  1. I want to keep my doctors - all of them. PCP, eye doctor, dentist, everyone because I want to live as long as humanly possible and that involves watching the progression of my health very carefully as I age. I stand on the principle that continuity makes better care.
  2. I kind of like my health savings account (HSA), I'd like a plan with an HSA. You pour money in tax free and when it's time to pay that high deductible it doesn't feel nearly as painful as pulling that same amount of money out of a savings account. I also figure when I'm old and feeble I'll be paying the yearly max every year, so there's that.
  3. If they have high tech wellness tools, like a really killer mobile app, that's a plus.

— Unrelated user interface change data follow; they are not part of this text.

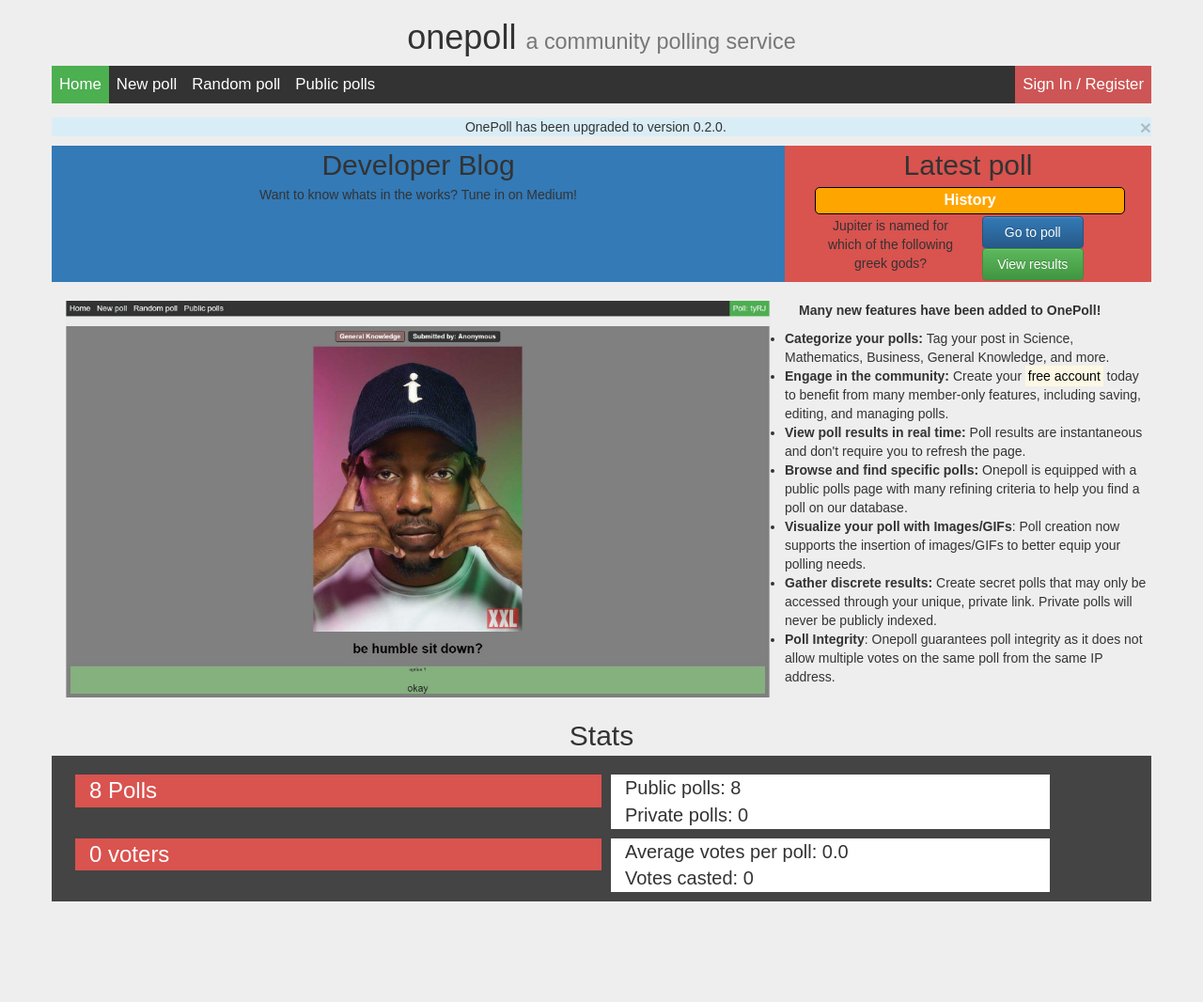
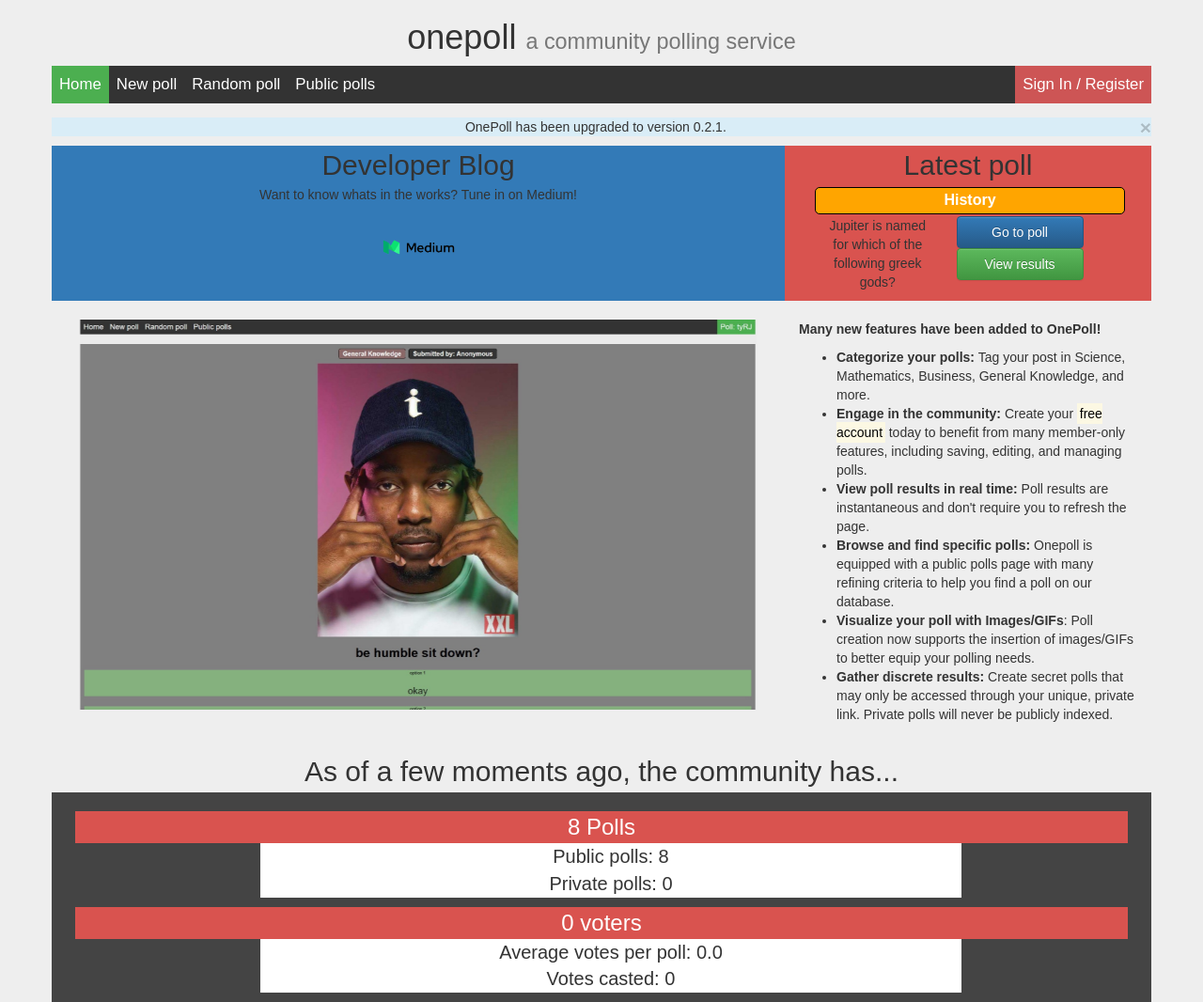
Before and after one commit to ahmedsakr/onepoll, a Django app: page / in a window 1280 px wide. Shown: the whole page at 94% size. Before the commit the page ends 959 px from the top, so only its background shows below. Run offline with Django 3.2, Linux system fonts and the light colour scheme; data comes from the database, SQL or seed files in the repository; data that the repository does not hold is empty; some libraries are stand-ins or nearby versions.

Commit message:
Fixed old code and more improvements to homepage UI

```diff
--- a/onepoll/templates/onepoll/index.html
+++ b/onepoll/templates/onepoll/index.html
@@ -15,7 +15,7 @@
     <script type="text/javascript" src="{% static 'onepoll/js/md5.js' %}"></script>
     <script type="text/javascript" src="{% static 'onepoll/js/common_methods.js' %}"></script>
     <script type="text/javascript" src="{% static 'onepoll/js/tooltipsy.min.js' %}"></script>
-    <title>Home</title>
+    <title>OnePoll</title>
 </head>
 
 <body>
@@ -42,7 +42,7 @@
                         <label class="sr-only">Username</label>
                         <div class="input-group">
                             <input type="text" class="form-control" name="username" placeholder="Username">
-                            <div class="input-group-addon"><input type="checkbox">Remember me</div>
+                            <div class="input-group-addon"><input type="checkbox"> Remember me</div>
                         </div>
                     </div>
 
@@ -54,7 +54,7 @@
 
                 <div class="col-md-2">
                     <div class="form-group col-md-12">
-                        <button type="button" class="btn btn-primary col-md-8" onclick="">Register</button>
+                        <button type="button" class="btn btn-primary col-md-8" onclick="location.href = '{% url 'register' %}'">Register</button>
                     </div>
                     <div class="form-group col-md-12">
                         <button type="button" class="btn btn-primary col-md-8" onclick="attemptLogin();" name="signin">Sign in</button>
@@ -66,7 +66,7 @@
 
         <div class="row" style="margin-top: 15px;">
             <p class="bg-info text-center">
-                OnePoll has been upgraded to version 0.2.0.
+                OnePoll has been upgraded to version 0.2.1.
                 <button type="button" class="close" aria-label="Close" onclick="$(this).parent().remove();">
                     <span aria-hidden="true">&times;</span>
                 </button>
@@ -75,16 +75,17 @@
 
         <div class="row" id="redirection">
             <div class="centre-block col-md-8 redirection" id="developer-blog">
-                <div class='centre-block-title'>Developer Blog</div>
-                <p>Want to know whats in the works? Tune in on Medium!</p>
+                <div class='centre-block-title col-md-12'>Developer Blog</div>
+                <p class="col-md-12">Want to know whats in the works? Tune in on Medium!</p>
+                <a href="http://medium.com"><img src="{% static 'onepoll/images/Medium-logo-2015-logotype.png' %}" class="img-responsive col-md-2 col-md-push-5 col-sm-4 col-sm-push-4 col-xs-6 col-xs-push-3"/></a>
             </div>
             <div class='centre-block col-md-4 redirection' id="latest-poll">
                 <div class='centre-block-title col-md-12'>Latest poll</div>
                 <div class="col-md-12">
                     {% if poll %}
                     <div class='poll-info col-md-12' name='{{ poll.category }}'>{{ poll.category }}</div>
-                    <p class="col-md-6">{{ poll.question_text }}</p>
-                    <div class="col-md-5">
+                    <p class="col-md-5">{{ poll.question_text }}</p>
+                    <div class="col-md-6">
                         <button type="button" class="btn btn-primary col-md-12" onclick="location.href = '{% url 'detail' poll.pid %}'">Go to poll</button>
                         <button type="button" class="btn btn-success col-md-12" onclick="location.href = '{% url 'results' poll.pid %}'">View results</button>
                     </div>
@@ -97,12 +98,13 @@
 
         <div style="margin-top: 20px" class="row">
             <div id="slideshow" class="col-md-8">
-                <img src="{% static 'onepoll/images/op_participation.jpg' %}" class="img-responsive"/>
-                <img src="{% static 'onepoll/images/op_participation1.jpg' %}" class="img-responsive"/>
-                <img src="{% static 'onepoll/images/op_public.jpg' %}" class="img-responsive">
-                <img src="{% static 'onepoll/images/op_results.jpg' %}" class="img-responsive">
+                <img src="{% static 'onepoll/images/op_participation.jpg' %}" class="img-responsive col-md-12"/>
+                <img src="{% static 'onepoll/images/op_participation1.jpg' %}" class="img-responsive col-md-12"/>
+                <img src="{% static 'onepoll/images/op_public.jpg' %}" class="img-responsive col-md-12"/>
+                <img src="{% static 'onepoll/images/op_results.jpg' %}" class="img-responsive col-md-12"/>
             </div>
-            <p class="col-md-4">
+            <div class="col-md-4">
+                <p>
                     <b>Many new features have been added to OnePoll!</b>
                     <ul>
                         <li><b>Categorize your polls:</b> Tag your post in Science, Mathematics, Business, General Knowledge, and more.</li>
@@ -111,15 +113,15 @@
                         <li><b>Browse and find specific polls:</b> Onepoll is equipped with a public polls page with many refining criteria to help you find a poll on our database.</li>
                         <li><b>Visualize your poll with Images/GIFs</b>: Poll creation now supports the insertion of images/GIFs to better equip your polling needs.</li>
                         <li><b>Gather discrete results:</b> Create secret polls that may only be accessed through your unique, private link. Private polls will never be publicly indexed.</li>
-                    <li><b>Poll Integrity</b>: Onepoll guarantees poll integrity as it does not allow multiple votes on the same poll from the same IP address.</li>
                     </ul>
                 </p>
+            </div>
         </div>
 
         <div class="row">
             <div class='centre-block'>
                 <div class='centre-block-title'>
-                    Stats
+                    As of a few moments ago, the community has...
                 </div>
             </div>
         </div>
@@ -129,9 +131,9 @@
             <div class="statistic col-md-12">
                 {% for data in stat %}
                 {% if forloop.counter == 1 %}
-                <div class='statistic-title col-md-6'>
+                <div class='statistic-title col-md-12 text-center'>
                 {% else %}
-                <div class='statistic-detail col-md-5'>
+                <div class='statistic-detail col-md-8 col-md-push-2 text-center'>
                 {% endif %}
                     {{ data }}
                 </div>
--- a/onepoll/utils.py
+++ b/onepoll/utils.py
@@ -7,7 +7,10 @@
         return ''
 
 def percentage(num, total):
-    return (float(num) / total) * 100
+    if total == 0:
+        return 0
+    else:
+        return (float(num) / total) * 100
 
 def get_ip(request):
     x_forwarded_for = request.META.get('HTTP_X_FORWARDED_FOR')
```
Also changed, not shown: onepoll/static/onepoll/images/Medium-logo-2015-logotype.png (added). Lines whose indentation alone changed are shown as unchanged.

At first, I didn't know if I could keep my doctor. A tool to search for providers was added October 7th, and with it I was able to find my care organization - Palo Alto Medical Foundation - but not my doctor. I had to go to PAMF's web site to see what plans they accept. PAMF was an early pioneer in this technology and their tools are very, very good. I not only saw what plans I could pick from the exchange, I saw this:

How about that. If I don't switch plans, there's a chance I won't be able to keep my doctor.

Partisan pundits have asked, "Will I get to keep my doctor under ObamaCare?" I think the real answer to that question is, "Were you ever able to keep your doctor?" I had to switch doctors every time I changed jobs, and sometimes just because my insurance company decided to change its "network" for no reason I ever knew. If I move to another city I'll find a new doctor, but as long as I live here, walking distance from PAMF, I'm not switching. I shouldn't have to.

With an ACA plan I can keep my doctor. In fact, I need to sign up now if I want to keep my doctor.

In a later post I'll describe my experience navigating the web site, along with a few others, and actually buying insurance. Spoiler alert: I'm a big, big fan of health IT systems and I'm inclined to like it, but I did run into one or two problems.